Because the P7000 puts all of its manual controls front and center--more so than any other camera in this roundup--it also has the most challenging learning curve. Novices are bound to be a bit intimidated by its array of buttons and dials, but photographers who have used Nikon's DSLR cameras will welcome the familiar button layout.
It lacks the flip-and-pivot LCD screen of the , but in other respects the Coolpix P7000 is the spitting image of the G12. Both offer a flash-supporting hot shoe, a battery-saving optical viewfinder, an electronic level dubbed the 'Virtual Horizon', a lens with 28mm wide-angle coverage and F2.8 maximum aperture; the Nikon's bulky body is a hair slimmer and lighter than the Canon's.
The P7000 holds an edge in optical oomph over the PowerShot G12: Its 7.1X optical zoom lens gives it the highest zoom range of any camera in this roundup, stretching from 28mm to 200mm. The Coolpix P7000 also has a superior optical viewfinder; the zoom lens never creeps into your wide-angle view, as happens with the G12's optical viewfinder.
The 17 buttons on the Coolpix P7000 provide some amazingly quick shortcuts to the camera's manual controls. Among them are a one-touch toggle right next to the shutter button for aperture priority and shutter priority, a thumb-operated automatic exposure lock and automatic focus lock button; a custom mode wheel that lets you jump quickly between aperture, shutter, and white-balance bracketing modes, ISO settings, image resolution settings, and on-screen histograms; and a mode dial with three user-defined custom presets. The P7000 takes great photos in Auto mode, but you'll get a lot more out of this camera by diving into its manual settings.
In PCWorld Labs' subjective testing of a group of for image and video quality, the P7000 finished a close second to the PowerShot G12, with an overall performance mark of superior. The images it snapped were the sharpest ones we saw from any camera in the bunch, and its scores for exposure quality and color accuracy were only a shade behind those of the G12. On the other hand, if you plan to shoot a lot of video, you'll be better off with a different camera: The Coolpix P7000 finished next-to-last in our subjective tests for video quality, and its 720p footage (at /24 frames per second) outscored only the standard-definition-shooting in our tests.

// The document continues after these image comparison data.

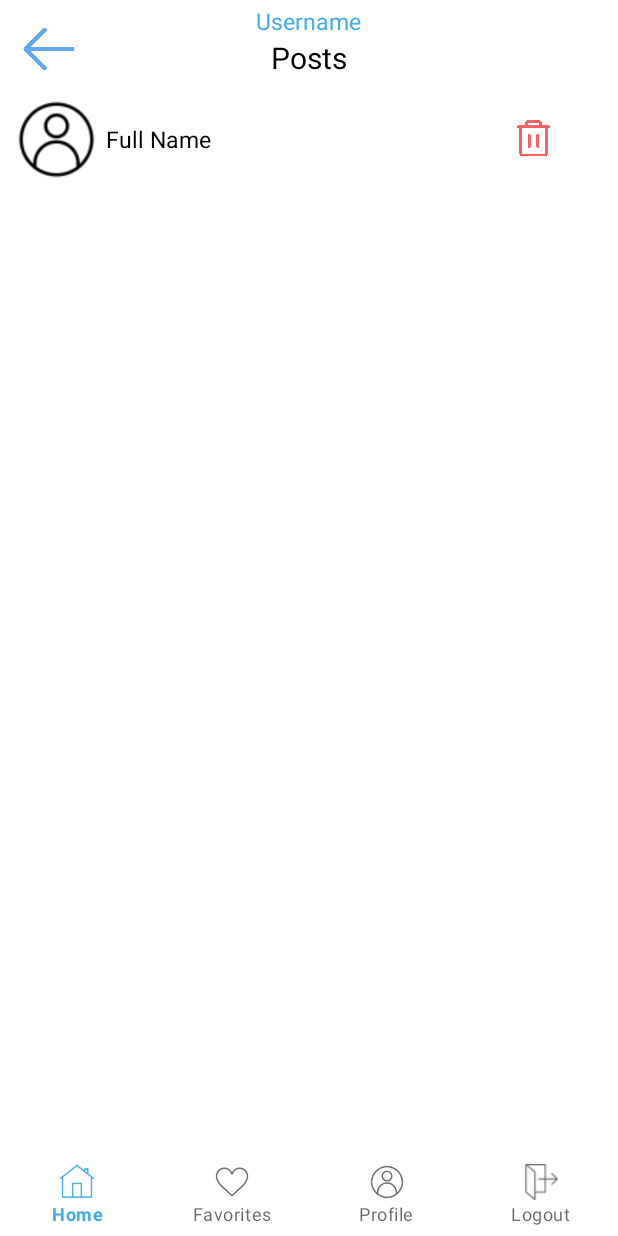
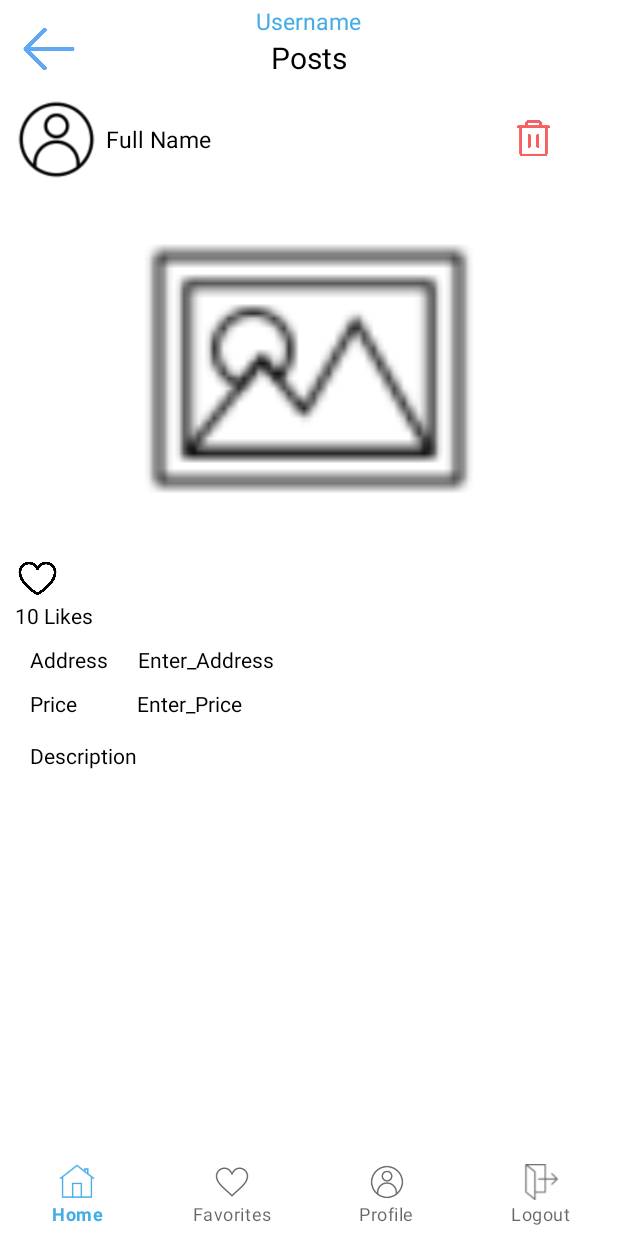
Before and after one commit to koralduel/Mesablet, an Android app: the PostPage screen opened directly, with no data from a screen before it, on a phone screen of 412 x 824 dp. Run offline under Robolectric (Android 15) with nearby library versions, the light colour scheme and no system bars; Roboto replaces fonts that are not available here.

Commit message:
post page design

```diff
--- a/app/src/main/res/layout/activity_post_page.xml
+++ b/app/src/main/res/layout/activity_post_page.xml
@@ -60,35 +60,120 @@
         <LinearLayout
             android:layout_width="match_parent"
             android:layout_height="wrap_content"
-            android:orientation="horizontal"
-            android:layout_marginTop="10dp">
+            android:layout_marginTop="10dp"
+            android:orientation="horizontal">
+
             <ImageView
                 android:id="@+id/postOwnerPhoto"
                 android:layout_width="55dp"
                 android:layout_height="55dp"
-                android:src="@drawable/ic_profile"
-                android:layout_marginLeft="10dp"/>
+                android:layout_marginLeft="10dp"
+                android:src="@drawable/ic_profile" />
+
             <TextView
                 android:id="@+id/postOwnerFullName"
                 android:layout_width="wrap_content"
                 android:layout_height="wrap_content"
+                android:layout_gravity="center"
+                android:layout_marginLeft="5dp"
                 android:text="@string/full_name"
-                android:textSize="15sp"
                 android:textColor="@color/black"
-                android:layout_gravity="center"
-                android:layout_marginLeft="5dp"/>
+                android:textSize="15sp" />
 
             <ImageView
                 android:id="@+id/postDeleteBtn"
                 android:layout_width="30dp"
                 android:layout_height="30dp"
-                android:src="@drawable/ic_delete"
+                android:layout_gravity="center"
                 android:layout_marginLeft="200dp"
-                android:layout_gravity="center"/>
+                android:src="@drawable/ic_delete" />
         </LinearLayout>
 
+        <ImageView
+            android:id="@+id/postPhoto"
+            android:layout_width="match_parent"
+            android:layout_height="250dp"
+            android:src="@drawable/ic_image" />
 
+        <ImageView
+            android:id="@+id/likeBtn"
+            android:layout_width="30dp"
+            android:layout_height="30dp"
+            android:src="@drawable/ic_like"
+            android:layout_marginLeft="10dp"/>
+
+        <TextView
+                android:id="@+id/number_of_likes"
+                android:layout_width="wrap_content"
+                android:layout_height="wrap_content"
+                android:text="10 Likes"
+                android:textColor="@color/black"
+                android:layout_marginLeft="10dp"/>
+
+        <LinearLayout
+            android:id="@+id/LL_Address"
+            android:layout_width="match_parent"
+            android:layout_height="wrap_content"
+            android:layout_marginTop="10dp"
+            android:orientation="horizontal">
+
+            <TextView
+                android:id="@+id/TV_Address"
+                android:layout_width="wrap_content"
+                android:layout_height="wrap_content"
+                android:layout_marginStart="20dp"
+                android:layout_marginEnd="20dp"
+                android:text="@string/address"
+                android:textColor="@color/black"/>
+
+            <TextView
+                android:id="@+id/TV_Enter_Address"
+                android:layout_width="match_parent"
+                android:layout_height="wrap_content"
+                android:layout_marginEnd="20dp"
+                android:text="@string/enter_address"
+                android:textColor="@color/black"/>
+
+        </LinearLayout>
+
+        <LinearLayout
+            android:id="@+id/LL_Price"
+            android:layout_width="match_parent"
+            android:layout_height="wrap_content"
+            android:layout_marginTop="10dp"
+            android:orientation="horizontal">
+
+            <TextView
+                android:id="@+id/TV_Price"
+                android:layout_width="wrap_content"
+                android:layout_height="wrap_content"
+                android:layout_marginStart="20dp"
+                android:layout_marginEnd="20dp"
+                android:text="@string/price"
+                android:textColor="@color/black"/>
+
+            <TextView
+                android:id="@+id/TV_Enter_Price"
+                android:layout_width="match_parent"
+                android:layout_height="wrap_content"
+                android:layout_marginStart="20dp"
+                android:layout_marginEnd="20dp"
+                android:text="@string/enter_price"
+                android:textColor="@color/black"/>
+
+        </LinearLayout>
+
+        <TextView
+            android:id="@+id/Tv_post_content"
+            android:layout_width="match_parent"
+            android:layout_height="wrap_content"
+            android:layout_marginStart="20dp"
+            android:layout_marginTop="15dp"
+            android:layout_marginEnd="20dp"
+            android:text="@string/description"
+            android:textColor="@color/black"/>
     </LinearLayout>
+
 
     <LinearLayout
         android:id="@+id/bottomMenu"
```
Also changed, not shown: app/src/main/res/drawable/ic_like.png (added), app/src/main/res/drawable/ic_like_full.png (added).
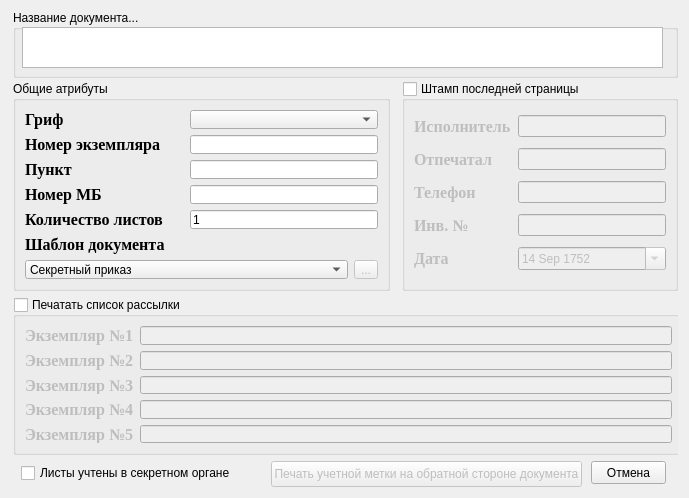
Old version of the form safeFatPrinter/branch/ui/asktheuser.ui in the repository sobiron236/cupsfilter.
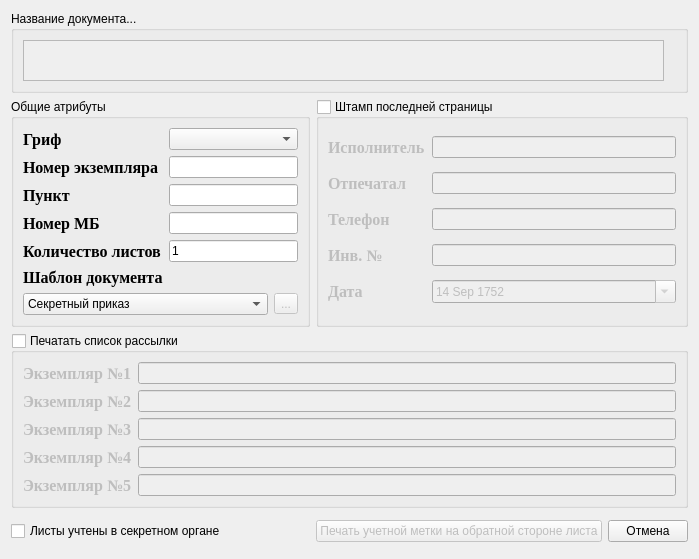
New version of the form. Icons and pictures are not drawn.

Patch:
```diff
--- a/safeFatPrinter/branch/ui/asktheuser.ui
+++ b/safeFatPrinter/branch/ui/asktheuser.ui
@@ -9,8 +9,8 @@
    <rect>
     <x>0</x>
     <y>0</y>
-    <width>689</width>
-    <height>498</height>
+    <width>677</width>
+    <height>515</height>
    </rect>
   </property>
   <property name="windowTitle">
@@ -20,35 +20,16 @@
    <bool>true</bool>
   </property>
   <layout class="QGridLayout" name="gridLayout_5">
-   <item row="0" column="0">
-    <widget class="QStackedWidget" name="stackedWidget">
-     <property name="styleSheet">
-      <string notr="true"/>
-     </property>
-     <property name="currentIndex">
-      <number>0</number>
-     </property>
-     <widget class="QWidget" name="workPage">
+   <item row="0" column="0" colspan="3">
       <widget class="QGroupBox" name="groupBox_4">
-       <property name="geometry">
-        <rect>
-         <x>2</x>
-         <y>-1</y>
-         <width>665</width>
-         <height>68</height>
-        </rect>
-       </property>
        <property name="title">
         <string>Название документа...</string>
        </property>
+     <layout class="QVBoxLayout" name="verticalLayout">
+      <item>
        <widget class="QPlainTextEdit" name="docName_plainTextEdit">
-        <property name="geometry">
-         <rect>
-          <x>9</x>
-          <y>17</y>
-          <width>641</width>
-          <height>41</height>
-         </rect>
+        <property name="enabled">
+         <bool>false</bool>
         </property>
         <property name="maximumSize">
          <size>
@@ -62,20 +43,187 @@
         <property name="horizontalScrollBarPolicy">
          <enum>Qt::ScrollBarAlwaysOff</enum>
         </property>
+        <property name="plainText">
+         <string/>
+        </property>
        </widget>
-      </widget>
+      </item>
+     </layout>
+    </widget>
+   </item>
+   <item row="1" column="0">
+    <widget class="QGroupBox" name="groupBox">
+     <property name="title">
+      <string>Общие атрибуты</string>
+     </property>
+     <layout class="QGridLayout" name="gridLayout">
+      <item row="0" column="0">
+       <widget class="QLabel" name="label">
+        <property name="font">
+         <font>
+          <family>Times New Roman</family>
+          <pointsize>12</pointsize>
+          <weight>75</weight>
+          <bold>true</bold>
+         </font>
+        </property>
+        <property name="text">
+         <string>Гриф</string>
+        </property>
+       </widget>
+      </item>
+      <item row="0" column="1" colspan="2">
+       <widget class="QComboBox" name="secretCBox">
+        <property name="currentIndex">
+         <number>-1</number>
+        </property>
+        <item>
+         <property name="text">
+          <string>Секретно</string>
+         </property>
+        </item>
+        <item>
+         <property name="text">
+          <string>Сов.секретно</string>
+         </property>
+        </item>
+        <item>
+         <property name="text">
+          <string>Особой важности</string>
+         </property>
+        </item>
+       </widget>
+      </item>
+      <item row="1" column="0">
+       <widget class="QLabel" name="label_2">
+        <property name="font">
+         <font>
+          <family>Times New Roman</family>
+          <pointsize>12</pointsize>
+          <weight>75</weight>
+          <bold>true</bold>
+         </font>
+        </property>
+        <property name="text">
+         <string>Номер экземпляра</string>
+        </property>
+       </widget>
+      </item>
+      <item row="2" column="0">
+       <widget class="QLabel" name="label_3">
+        <property name="font">
+         <font>
+          <family>Times New Roman</family>
+          <pointsize>12</pointsize>
+          <weight>75</weight>
+          <bold>true</bold>
+         </font>
+        </property>
+        <property name="text">
+         <string>Пункт</string>
+        </property>
+       </widget>
+      </item>
+      <item row="2" column="1" colspan="2">
+       <widget class="QLineEdit" name="punktLineEd"/>
+      </item>
+      <item row="3" column="0">
+       <widget class="QLabel" name="label_4">
+        <property name="font">
+         <font>
+          <family>Times New Roman</family>
+          <pointsize>12</pointsize>
+          <weight>75</weight>
+          <bold>true</bold>
+         </font>
+        </property>
+        <property name="text">
+         <string>Номер МБ</string>
+        </property>
+       </widget>
+      </item>
+      <item row="6" column="0" colspan="2">
+       <widget class="QComboBox" name="templatesCbox">
+        <property name="toolTip">
+         <string>Выберите шаблон,который будет примен к текущему документу</string>
+        </property>
+        <property name="currentIndex">
+         <number>0</number>
+        </property>
+        <item>
+         <property name="text">
+          <string>Секретный приказ</string>
+         </property>
+        </item>
+       </widget>
+      </item>
+      <item row="6" column="2">
+       <widget class="QToolButton" name="toolButton">
+        <property name="enabled">
+         <bool>false</bool>
+        </property>
+        <property name="toolTip">
+         <string>Управление шаблонами (добавить,удалить,редактировать)</string>
+        </property>
+        <property name="text">
+         <string>...</string>
+        </property>
+       </widget>
+      </item>
+      <item row="3" column="1" colspan="2">
+       <widget class="QLineEdit" name="mbNumberLineEd"/>
+      </item>
+      <item row="1" column="1" colspan="2">
+       <widget class="QLineEdit" name="copyNumberLineEd"/>
+      </item>
+      <item row="4" column="0">
+       <widget class="QLabel" name="label_15">
+        <property name="font">
+         <font>
+          <family>Times New Roman</family>
+          <pointsize>12</pointsize>
+          <weight>75</weight>
+          <bold>true</bold>
+         </font>
+        </property>
+        <property name="text">
+         <string>Количество листов</string>
+        </property>
+       </widget>
+      </item>
+      <item row="5" column="0">
+       <widget class="QLabel" name="label_16">
+        <property name="font">
+         <font>
+          <family>Times New Roman</family>
+          <pointsize>12</pointsize>
+          <weight>75</weight>
+          <bold>true</bold>
+         </font>
+        </property>
+        <property name="text">
+         <string>Шаблон документа</string>
+        </property>
+       </widget>
+      </item>
+      <item row="4" column="1" colspan="2">
+       <widget class="QLineEdit" name="pageCountEd">
+        <property name="inputMask">
+         <string>Dddd; </string>
+        </property>
+        <property name="text">
+         <string>1</string>
+        </property>
+       </widget>
+      </item>
+     </layout>
+    </widget>
+   </item>
+   <item row="1" column="1" colspan="2">
       <widget class="QGroupBox" name="lastPageGroupBoxChecked">
        <property name="enabled">
         <bool>true</bool>
        </property>
-       <property name="geometry">
-        <rect>
-         <x>391</x>
-         <y>70</y>
-         <width>276</width>
-         <height>210</height>
-        </rect>
-       </property>
        <property name="title">
         <string>Штамп последней страницы</string>
        </property>
@@ -220,31 +368,9 @@
         </item>
        </layout>
       </widget>
-      <widget class="QPushButton" name="cancelBtn">
-       <property name="geometry">
-        <rect>
-         <x>580</x>
-         <y>450</y>
-         <width>75</width>
-         <height>23</height>
-        </rect>
-       </property>
-       <property name="text">
-        <string>Отмена</string>
-       </property>
-       <property name="autoDefault">
-        <bool>false</bool>
-       </property>
-      </widget>
+   </item>
+   <item row="2" column="0" colspan="3">
       <widget class="QGroupBox" name="reciversListGroupBoxChecked">
-       <property name="geometry">
-        <rect>
-         <x>2</x>
-         <y>286</y>
-         <width>671</width>
-         <height>158</height>
-        </rect>
-       </property>
        <property name="title">
         <string>Печатать список рассылки</string>
        </property>
@@ -382,20 +508,28 @@
         </item>
        </layout>
       </widget>
+   </item>
+   <item row="3" column="2" rowspan="3">
+    <widget class="QPushButton" name="pushButton">
+     <property name="text">
+      <string>Отмена</string>
+     </property>
+    </widget>
+   </item>
+   <item row="4" column="0">
+    <widget class="QCheckBox" name="checkBox">
+     <property name="text">
+      <string>Листы учтены в секретном органе</string>
+     </property>
+    </widget>
+   </item>
+   <item row="4" column="1">
       <widget class="QPushButton" name="previewBtn">
        <property name="enabled">
         <bool>false</bool>
        </property>
-       <property name="geometry">
-        <rect>
-         <x>260</x>
-         <y>450</y>
-         <width>311</width>
-         <height>26</height>
-        </rect>
-       </property>
        <property name="text">
-        <string>Печать учетной метки на обратной стороне документа</string>
+      <string>Печать учетной метки на обратной стороне листа</string>
        </property>
        <property name="icon">
         <iconset>
@@ -408,227 +542,6 @@
         <bool>true</bool>
        </property>
       </widget>
-      <widget class="QGroupBox" name="groupBox">
-       <property name="geometry">
-        <rect>
-         <x>2</x>
-         <y>70</y>
-         <width>377</width>
-         <height>210</height>
-        </rect>
-       </property>
-       <property name="title">
-        <string>Общие атрибуты</string>
-       </property>
-       <layout class="QGridLayout" name="gridLayout">
-        <item row="0" column="0">
-         <widget class="QLabel" name="label">
-          <property name="font">
-           <font>
-            <family>Times New Roman</family>
-            <pointsize>12</pointsize>
-            <weight>75</weight>
-            <bold>true</bold>
-           </font>
-          </property>
-          <property name="text">
-           <string>Гриф</string>
-          </property>
-         </widget>
-        </item>
-        <item row="0" column="1" colspan="2">
-         <widget class="QComboBox" name="secretCBox">
-          <property name="currentIndex">
-           <number>-1</number>
-          </property>
-          <item>
-           <property name="text">
-            <string>Секретно</string>
-           </property>
-          </item>
-          <item>
-           <property name="text">
-            <string>Сов.секретно</string>
-           </property>
-          </item>
-          <item>
-           <property name="text">
-            <string>Особой важности</string>
-           </property>
-          </item>
-         </widget>
-        </item>
-        <item row="1" column="0">
-         <widget class="QLabel" name="label_2">
-          <property name="font">
-           <font>
-            <family>Times New Roman</family>
-            <pointsize>12</pointsize>
-            <weight>75</weight>
-            <bold>true</bold>
-           </font>
-          </property>
-          <property name="text">
-           <string>Номер экземпляра</string>
-          </property>
-         </widget>
-        </item>
-        <item row="2" column="0">
-         <widget class="QLabel" name="label_3">
-          <property name="font">
-           <font>
-            <family>Times New Roman</family>
-            <pointsize>12</pointsize>
-            <weight>75</weight>
-            <bold>true</bold>
-           </font>
-          </property>
-          <property name="text">
-           <string>Пункт</string>
-          </property>
-         </widget>
-        </item>
-        <item row="2" column="1" colspan="2">
-         <widget class="QLineEdit" name="punktLineEd"/>
-        </item>
-        <item row="3" column="0">
-         <widget class="QLabel" name="label_4">
-          <property name="font">
-           <font>
-            <family>Times New Roman</family>
-            <pointsize>12</pointsize>
-            <weight>75</weight>
-            <bold>true</bold>
-           </font>
-          </property>
-          <property name="text">
-           <string>Номер МБ</string>
-          </property>
-         </widget>
-        </item>
-        <item row="6" column="0" colspan="2">
-         <widget class="QComboBox" name="templatesCbox">
-          <property name="toolTip">
-           <string>Выберите шаблон,который будет примен к текущему документу</string>
-          </property>
-          <property name="currentIndex">
-           <number>0</number>
-          </property>
-          <item>
-           <property name="text">
-            <string>Секретный приказ</string>
-           </property>
-          </item>
-         </widget>
-        </item>
-        <item row="6" column="2">
-         <widget class="QToolButton" name="toolButton">
-          <property name="enabled">
-           <bool>false</bool>
-          </property>
-          <property name="toolTip">
-           <string>Управление шаблонами (добавить,удалить,редактировать)</string>
-          </property>
-          <property name="text">
-           <string>...</string>
-          </property>
-         </widget>
-        </item>
-        <item row="3" column="1" colspan="2">
-         <widget class="QLineEdit" name="mbNumberLineEd"/>
-        </item>
-        <item row="1" column="1" colspan="2">
-         <widget class="QLineEdit" name="copyNumberLineEd"/>
-        </item>
-        <item row="4" column="0">
-         <widget class="QLabel" name="label_15">
-          <property name="font">
-           <font>
-            <family>Times New Roman</family>
-            <pointsize>12</pointsize>
-            <weight>75</weight>
-            <bold>true</bold>
-           </font>
-          </property>
-          <property name="text">
-           <string>Количество листов</string>
-          </property>
-         </widget>
-        </item>
-        <item row="5" column="0">
-         <widget class="QLabel" name="label_16">
-          <property name="font">
-           <font>
-            <family>Times New Roman</family>
-            <pointsize>12</pointsize>
-            <weight>75</weight>
-            <bold>true</bold>
-           </font>
-          </property>
-          <property name="text">
-           <string>Шаблон документа</string>
-          </property>
-         </widget>
-        </item>
-        <item row="4" column="1" colspan="2">
-         <widget class="QLineEdit" name="pageCountEd">
-          <property name="inputMask">
-           <string>Dddd; </string>
-          </property>
-          <property name="text">
-           <string>1</string>
-          </property>
-         </widget>
-        </item>
-       </layout>
-      </widget>
-      <widget class="QCheckBox" name="checkBox">
-       <property name="geometry">
-        <rect>
-         <x>10</x>
-         <y>453</y>
-         <width>231</width>
-         <height>18</height>
-        </rect>
-       </property>
-       <property name="text">
-        <string>Листы учтены в секретном органе</string>
-       </property>
-      </widget>
-     </widget>
-     <widget class="QWidget" name="infoPage">
-      <property name="styleSheet">
-       <string notr="true"/>
-      </property>
-      <widget class="QTextEdit" name="informerTextEd">
-       <property name="enabled">
-        <bool>false</bool>
-       </property>
-       <property name="geometry">
-        <rect>
-         <x>0</x>
-         <y>10</y>
-         <width>661</width>
-         <height>461</height>
-        </rect>
-       </property>
-       <property name="styleSheet">
-        <string notr="true">background: qlineargradient(x1: 0, y1: 0, x2: 0, y2: 1, stop: 0 #ddf, stop: 1 #aaf);
-border: 1px solid gray;
-padding: 10px;
-border-radius: 25px;
-font: italic 12pt &quot;Comic Sans MS&quot;;</string>
-       </property>
-       <property name="html">
-        <string>&lt;!DOCTYPE HTML PUBLIC &quot;-//W3C//DTD HTML 4.0//EN&quot; &quot;http://www.w3.org/TR/REC-html40/strict.dtd&quot;&gt;
-&lt;html&gt;&lt;head&gt;&lt;meta name=&quot;qrichtext&quot; content=&quot;1&quot; /&gt;&lt;style type=&quot;text/css&quot;&gt;
-p, li { white-space: pre-wrap; }
-&lt;/style&gt;&lt;/head&gt;&lt;body style=&quot; font-family:'Comic Sans MS'; font-size:12pt; font-weight:400; font-style:italic;&quot;&gt;
-&lt;p align=&quot;center&quot; style=&quot; margin-top:0px; margin-bottom:0px; margin-left:0px; margin-right:0px; -qt-block-indent:0; text-indent:0px;&quot;&gt;Информационные сообщения&lt;/p&gt;&lt;/body&gt;&lt;/html&gt;</string>
-       </property>
-      </widget>
-     </widget>
-    </widget>
    </item>
   </layout>
  </widget>
```
Left out of the diff: 230 changed lines with no effect on the pictures. Lines whose indentation alone changed are shown as unchanged.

The Nikon camera's battery life is good, with a CIPA rating of 350 shots per charge with the LCD turned on.